January 10, 2002
Urban PolicyNYC

New Yorkers hate car alarms. Bronx Campaign for Peace and Quiet founder John Dallas ranks car alarms as one of the biggest causes of noise complaints. More than 80% of the calls to New York's quality-of-life hotline concern noise, and many are car-alarm complaints, police say.

But then, car-alarm makers have designed these infernal devices to aggravate. First, they're loud. Top models like Viper and Hellfire boast sirens that hit a painful 125 decibels — as loud as a disco, and it's sounding right outside your window. Equally annoying, the alarms often come with electronic sensors so skittish that a passing motorcycle can get them screaming. On some estimates, 95% of car alarms that go off are false alarms.

The time has come for New York to outlaw these infernal noisemakers.

With so many vehicles equipped with car alarms — one in four households now owns one, costing anywhere from $100 to $1,000 and purchased with the car or in the $500 million aftermarket — a neighborhood can suffer several blaring over the course of a bad night, even if there's no thief in sight.

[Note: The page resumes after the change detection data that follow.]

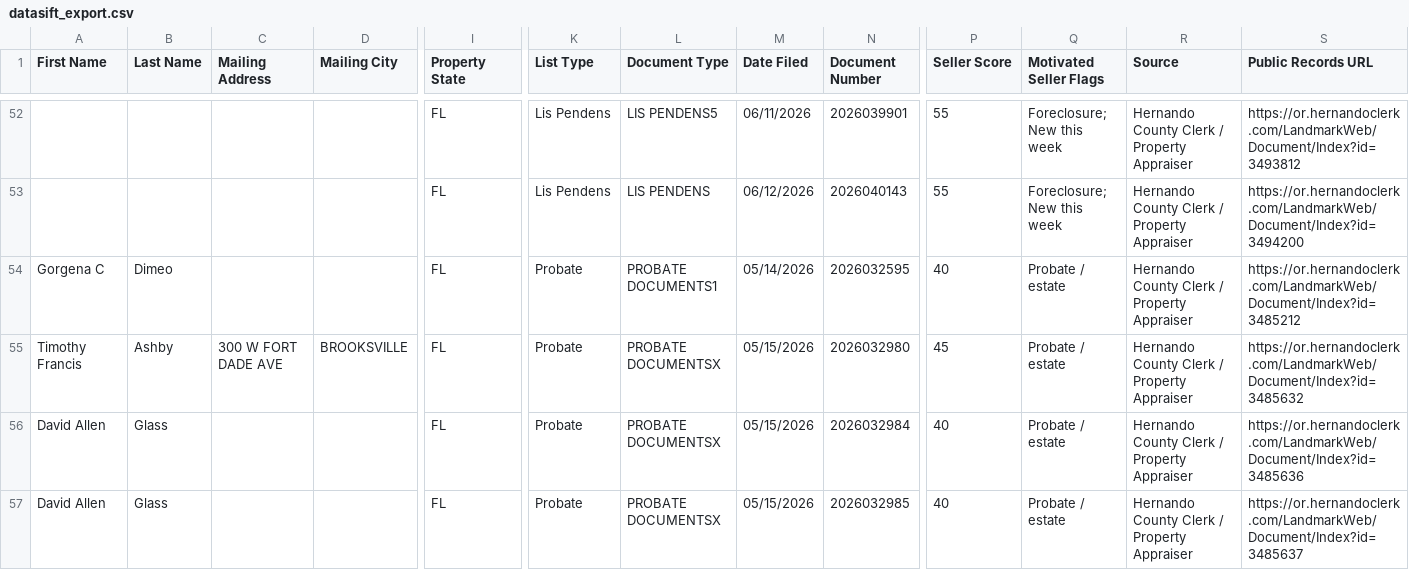
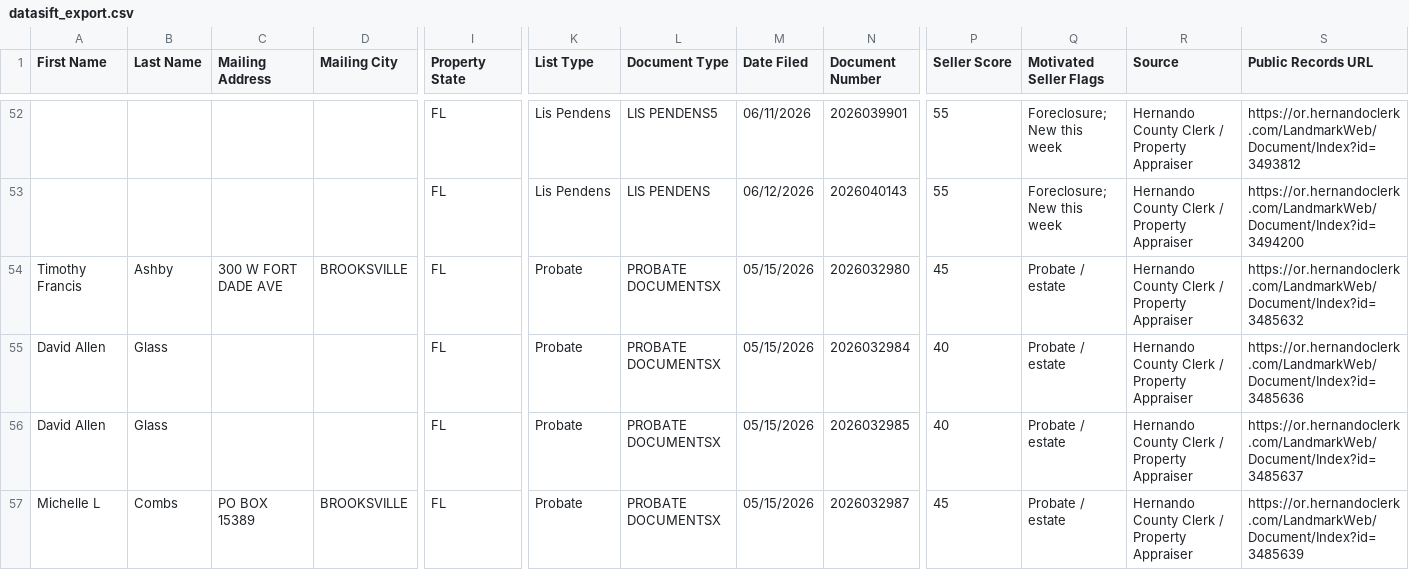
Before and after one commit to davidgunz13/hernando-lead-scraper, a CSV file: dashboard/datasift_export.csv, drawn as a sheet; only a part is shown, gaps mark what is left out; the shorter side is filled out with more unchanged rows; rows hold the shown columns only; the diff names each change by its address in the sheet, - before the commit and + after, or states it on an @@ line.

```diff
--- a/dashboard/datasift_export.csv
+++ b/dashboard/datasift_export.csv
-row 54: Gorgena C | Dimeo |  |  | FL | Probate | PROBATE DOCUMENTS1 | 05/14/2026 | 2026032595 | 40 | Probate / estate | Hernando County Clerk / Property Appraiser | https://or.hernandoclerk.com/LandmarkWeb/Document/Index?id=3485212
```
Also changed, not shown: data/datasift_export.csv, 2 other files.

The alarms purport to deter auto crime. But 20 years after they became ubiquitous on city streets, it's incontrovertible: Car alarms don't work. The reasons they don't work are straightforward. First, a professional car thief can make short work of one — and these days the pros are responsible for 80% of the $7 billion-plus car-theft racket.

Second, the alarms have become so commonplace and false alarms so ubiquitous that nobody thinks "crime" when one goes off. A recent survey found that fewer than 1% of respondents would call the police on hearing a car alarm.

Industry lobbyists retort that 95% of those who've bought alarms are happy with them and that people feel more secure owning them. But so what? Lots of things people buy or do might make them individually happy or reassure them but come with social costs that may or may not be worth putting up with.

Making the alarms even harder to justify is the existence of vehicle security systems that do work — noiselessly. Manufacturer-installed immobilizers — they shut off your car's ignition system when someone without a key with the right computer chip embedded in it tries to start the car — have shrunk insurance losses for vehicles rigged with them by 50%.

So if car alarms don't work and drive folks crazy, what can we do about them? Many cities, including New York, have tried to crack down on them by fining owners of alarms that don't shut off after a few minutes. But enforcement, though it varies from precinct to precinct, remains lax.

Even if enforcement were draconian, however, the time-limit approach doesn't go far enough. A disgruntled Staten Islander explains why: "Limiting the amount of time that these alarms may go off has done little good. The same alarm can go off time and again." All it takes is a few seconds of one of these things blaring, and you're awake.

New York should be the first city to ban car alarms. You can have one if you want, but if yours goes off, you are subject to a fine. The industry would lobby to derail a ban, of course, just as it worked successfully to quash a City Council bill in 1997 that would have outlawed the aftermarket sale of alarms in the city.

But a firm mayoral push might be sufficient to get the City Council to pass a ban. Moreover, a ban might head off a new, motion-activated bike alarm, called Cycurity, that will be coming to market any day now with the potential to swell the urban din exponentially.